The distinction, if any, between escheated funds and unclaimed funds is a distinction without a difference, you might say. That is, if you have anything to say about it at all.
But a recent Florida appellate opinion held that “the distinction is the difference under the facts of this case.” Choice Plus, LLC v. Dep’t of Fin. Services, Bureau of Unclaimed Prop., 43 Fla. L. Weekly D791 (Fla. 1st DCA Apr. 17, 2018).
Do tell, Florida.
Decedent’s Estate Escheats to Florida
Mrs. Inez Eleanor Rigley died intestate in St. Petersburg, Fla. in 2005. In 2007, the probate court ordered that with no known beneficiaries, the assets of Inez’s estate shall escheat to the State of Florida. Under Section 732.107, Florida Statutes, the probate court ordered that Inez’s real property was to be sold and the proceeds were to be paid to the Chief Financial Officer for deposit into the State School Fund.
The statute goes on. It says that within 10 years, any person claiming to be entitled to the assets may reopen the estate administration to assert entitlement to the assets. If no claim is timely asserted, however, the state’s rights to the assets is absolute.
In 2013, an investigative agency named Choice Plus received two orders from the probate court. The first order found that 10 claimants, all of whom were in Sweden, were Inez’s rightful beneficiaries. Choice Plus had provided genealogical support for their status as beneficiaries. The second order required the State of Florida to release the funds in the claimants’ favor.

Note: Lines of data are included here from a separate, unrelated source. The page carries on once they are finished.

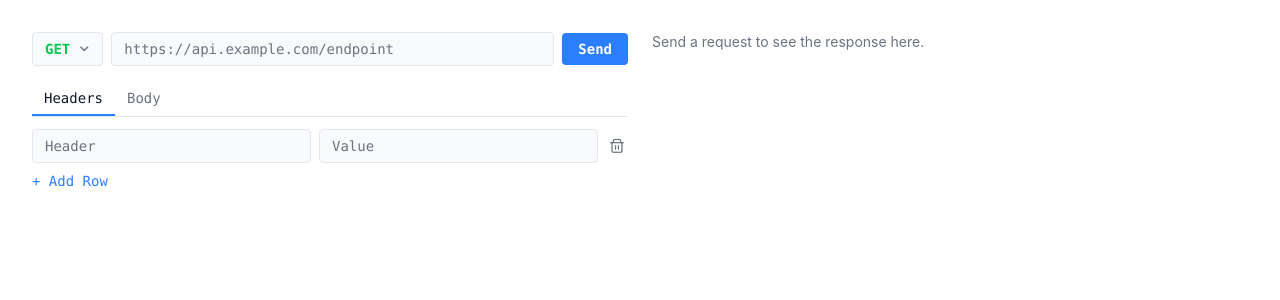
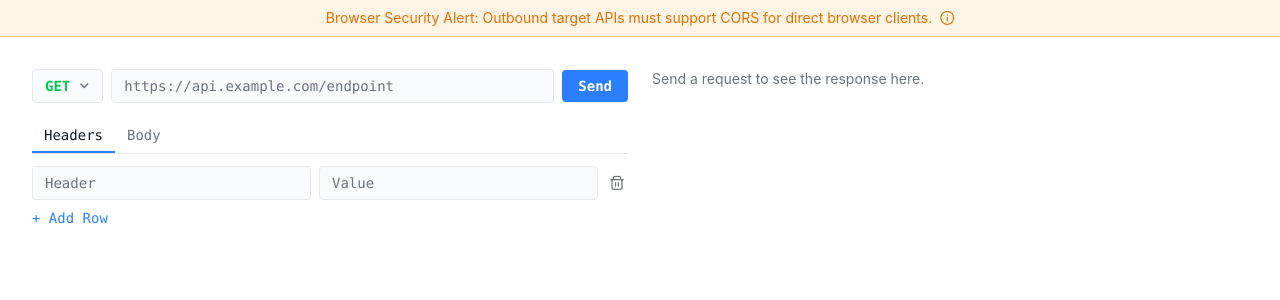
Before and after one commit to AndrewRatnikov/ReqLab, a Vue app: page / in a window 1280 px wide. Shown: the top 300 px of the page. Built offline with nearby package versions, Linux system fonts and the light colour scheme.

Commit message:
feat: add CorsAlertBanner component with info click functionality for CORS alerts

```diff
--- a/src/App.vue
+++ b/src/App.vue
@@ -1,15 +1,20 @@
 <script setup lang="ts">
 import RequestPanel from '@/components/request/RequestPanel.vue'
 import ResponsePanel from '@/components/response/ResponsePanel.vue'
+import CorsAlertBanner from '@/components/cors/CorsAlertBanner.vue'
 import { useFetchClient } from '@/composables/useFetchClient'
 
 const client = useFetchClient()
+
+// TEMP: wired to console.log until 4.2's CorsWorkaroundModal exists.
+function onInfoClick() {
+  console.log('open CORS workaround modal')
+}
 </script>
 
 <template>
   <div class="bg-bg text-text-base flex h-screen flex-col">
-    <!-- CORS banner slot (Option 4) -->
-    <div id="cors-banner-slot"></div>
+    <CorsAlertBanner @info-click="onInfoClick" />
 
     <main class="grid min-h-0 flex-1 grid-cols-1 gap-6 overflow-auto p-8 lg:grid-cols-2">
       <RequestPanel :client="client" />
--- /dev/null
+++ b/src/components/cors/CorsAlertBanner.vue
@@ -0,0 +1,26 @@
+<script setup lang="ts">
+defineEmits<{
+  'info-click': []
+}>()
+</script>
+
+<template>
+  <div
+    class="flex items-center justify-center gap-2 border-b border-amber-500/40 bg-amber-500/10 px-4 py-2 text-center text-sm text-amber-600"
+  >
+    <span
+      >Browser Security Alert: Outbound target APIs must support CORS for direct browser
+      clients.</span
+    >
+    <button
+      type="button"
+      class="inline-flex items-center justify-center rounded-full text-amber-600 transition-colors hover:text-amber-800"
+      aria-label="CORS workaround info"
+      @click="$emit('info-click')"
+    >
+      <span class="pi pi-info-circle text-base" aria-hidden="true" />
+    </button>
+  </div>
+</template>
+
+<style lang="scss" scoped></style>
```
Also changed, not shown: 1 other file (tests, documents, lock files or other folders).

You’d think that 10 Swedish beneficiaries is the most interesting part of the story, but the reaction of the Florida Department of Finance is what really drives the case. The DOF spent the next two years litigating with Choice Plus over its rights to the estate—which had less than $100,000 in total assets. The DOF fought Choice Plus over its right to the assets and put the matter through the DOF’s own legal system, despite the probate court’s outstanding order that the DOF release the funds.
Escheated Funds Released to Beneficiaries
Eventually, the case ended up in the appellate court, and that’s when the probate court’s order was finally upheld and the DOF’s final order was reversed. The DOF had argued that because Section 732.107 and escheated funds were discussed within the ambit of Chapter 717, the procedure for having those escheated funds released is the same as for any other funds discussed in Chapter 717. But the Florida appellate court said the DOF was wrong. “Putting oranges and apples into one large bowl does not make them all oranges.”
Chapter 717 gives the DOF “a panoply of tools,” said the appellate court, to determine the merits of a claim of ownership to unclaimed funds that come to the DOF through various means. It doesn’t make sense, though, to apply the panoply of tools to escheated funds because if potential beneficiaries come forward, those potential beneficiaries must first go to the probate court to determine their rights.
In other words, the DOF has to adhere to the decision of the probate court when it comes to escheated funds, and it doesn’t make any sort of independent determination of entitlement. The bottom line, said the appellate court, is that if the DOF believed that Choice Plus failed to prove that the 10 claimants were indeed Inez’s beneficiaries, then the DOF should have intervened in the probate court proceedings, which it didn’t.
That’s good news for Florida probate lawyers. Fight your fight in probate court, not the state agency that’s tightly holding onto your client’s property.